On Deck: Nathaly Isabelle
September 6, 2022
The “Croisière des Alizés” aims to offer support to young women who suffer from an eating disorder through sailing cruises on the St. Lawrence River. “On Deck” interview with the initiative’s director and co-founder, Nathaly Isabelle.
How did the idea of the “Croisière des Alizés” come about?
The idea for the cruise came from personal experience and was also inspired by the “Croisière des Guerrières” in France, which was initiated by psychiatrist Xavier Pommereau and the great sailor that was Florence Arthaud.
We have also supported our daughter throughout her disease, which she had for over seven years. Those were seven long years, where several steps had to be taken to get past it: hospitalizations, psychotherapy sessions, writing, sailing… And we noticed that the marine environment, sailing and the beauty of the surroundings out on the river allowed for the pain to ease little by little. From low to high tide, from storms to calm waters, little by little, our daughter found her way to recovery.
We are happy and grateful for the outcome, and our family wants to share this valuable experience we had by talking about the benefits of sailing because beyond the pain, there is a world of possibilities.
How did the idea come about to integrate sailing into the strategy to help women who have an eating disorder?
The idea came from what our family experienced. Sailing allows someone to be in the “here, now” as young women focus on sailing manoeuvres and the site’s beauty, which therefore makes it possible to chase away the obsessive ideas associated with an eating disorder.
The first edition was held last year. How did it go right in the midst of the pandemic?
The first edition was a pilot project in partnership with Maison l’Éclaircie, which helps people with an eating disorder in Quebec City; Ex Situ, an organization that specializes in intervention through outdoor activities; Loricorps, an organization that also specializes in eating disorder management; and the Mercator Sailing School. The outcomes were very positive and we then decided to continue this year.
As to the pandemic, we took all the usual precautions needed for sailing cruises during that time and we also benefited from the break over the summer.

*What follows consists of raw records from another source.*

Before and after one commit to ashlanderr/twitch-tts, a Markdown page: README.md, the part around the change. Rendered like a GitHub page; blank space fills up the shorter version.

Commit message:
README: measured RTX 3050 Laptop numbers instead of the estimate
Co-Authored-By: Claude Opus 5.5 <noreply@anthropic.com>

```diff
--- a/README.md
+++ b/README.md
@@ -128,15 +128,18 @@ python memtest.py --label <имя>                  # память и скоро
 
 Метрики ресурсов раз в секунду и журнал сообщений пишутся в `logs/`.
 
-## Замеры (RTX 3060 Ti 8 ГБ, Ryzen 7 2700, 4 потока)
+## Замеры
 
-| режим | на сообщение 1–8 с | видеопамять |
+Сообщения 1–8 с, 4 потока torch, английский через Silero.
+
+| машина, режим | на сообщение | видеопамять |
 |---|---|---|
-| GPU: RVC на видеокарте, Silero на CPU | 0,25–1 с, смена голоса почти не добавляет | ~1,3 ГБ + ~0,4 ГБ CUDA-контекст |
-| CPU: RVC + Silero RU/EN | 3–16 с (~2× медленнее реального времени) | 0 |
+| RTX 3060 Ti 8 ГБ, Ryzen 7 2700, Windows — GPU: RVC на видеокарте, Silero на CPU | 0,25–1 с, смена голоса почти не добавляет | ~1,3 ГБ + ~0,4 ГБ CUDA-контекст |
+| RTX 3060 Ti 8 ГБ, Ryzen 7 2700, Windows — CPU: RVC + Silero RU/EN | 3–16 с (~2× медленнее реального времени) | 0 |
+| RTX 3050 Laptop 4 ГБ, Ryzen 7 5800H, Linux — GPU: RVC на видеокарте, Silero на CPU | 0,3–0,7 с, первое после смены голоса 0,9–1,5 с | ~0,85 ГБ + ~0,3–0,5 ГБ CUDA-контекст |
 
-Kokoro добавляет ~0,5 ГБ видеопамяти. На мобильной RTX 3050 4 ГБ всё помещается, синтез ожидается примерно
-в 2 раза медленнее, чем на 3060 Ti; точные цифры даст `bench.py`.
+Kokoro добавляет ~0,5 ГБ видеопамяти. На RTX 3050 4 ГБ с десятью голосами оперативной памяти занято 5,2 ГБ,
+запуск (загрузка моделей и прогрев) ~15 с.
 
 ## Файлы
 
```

How many participants were there?
Since the first edition, we have welcomed 25 young women who have taken advantage of our services over the four excursions we have organized so far.
And how did the 2022 edition go?
Our 2022 edition was a success with the presentation of three excursions at Cap-à-l’Aigle with the help of our partners, as well as a cruise in the Côte-Nord region in partnership with tall ship ÉcoMaris and with Horizon – Services de santé en plein air, which allowed ten young girls to get acquainted with this great area.
What impact did taking part in the “Croisière des Alizés” have on these young women later on?
We received many positive testimonials following these sailing cruises. Of course, there were no miracles, but it gave them a feeling of well-being, developed their self-confidence and their ability to work as a team, as well as their ability to let go.
What sort of activities do the young women do aboard the “Croisière des Alizés”?
They mainly do sailing manoeuvres with the help of Marie-Paul Simard’s expertise – she is from the Mercator Sailing School – as well as team building activities, in addition to reflecting on the day they had and doing self-awareness activities through sailing.
What route does the “Croisière des Alizés” use?
The “Croisière des Alizés” goes around Cap-à-l’Aigle, which allows us to get acquainted with this great area of the Charlevoix region. The boat comes back to the dock every night in the case of cruises that are held over a weekend.
Are the activities held only in French, or are there also services in English?
The activity is mainly in French as our audience is francophone for now.
What kinds of challenges have women with an eating disorder faced in recent years?
The COVID-19 pandemic had a negative effect on everyone because of the isolation they had to go through, and it was particularly tough on young women who were more vulnerable, while also being very hard on the mental health of all young people in Canada. New data shows an increase of about 50% of hospitalizations linked to eating disorders for women 10 to 17 years of age since March 2020. We have also seen a 115% increase of visits to the emergency room for eating disorders in the young women from the same age group, which means it was 1.6 times higher in 2020 than it was in 2019.
How can people take part in the cruises?
For the cruises at Cap-à-l’Aigle, Maison l’Éclaircie selects the young girls and women who have to go through a cohort. They need to be ready for the cruise and be on the road to recovery.
For cruises on the ÉcoMaris, we directly select the young women in partnership with Horizon – Services de santé en plein air. The young women contact us directly and the organization interviews them and puts them in contact with medical staff, who make sure they are ready to do these cruises.
For more information, go to https://www.croisieredesalizes.com/.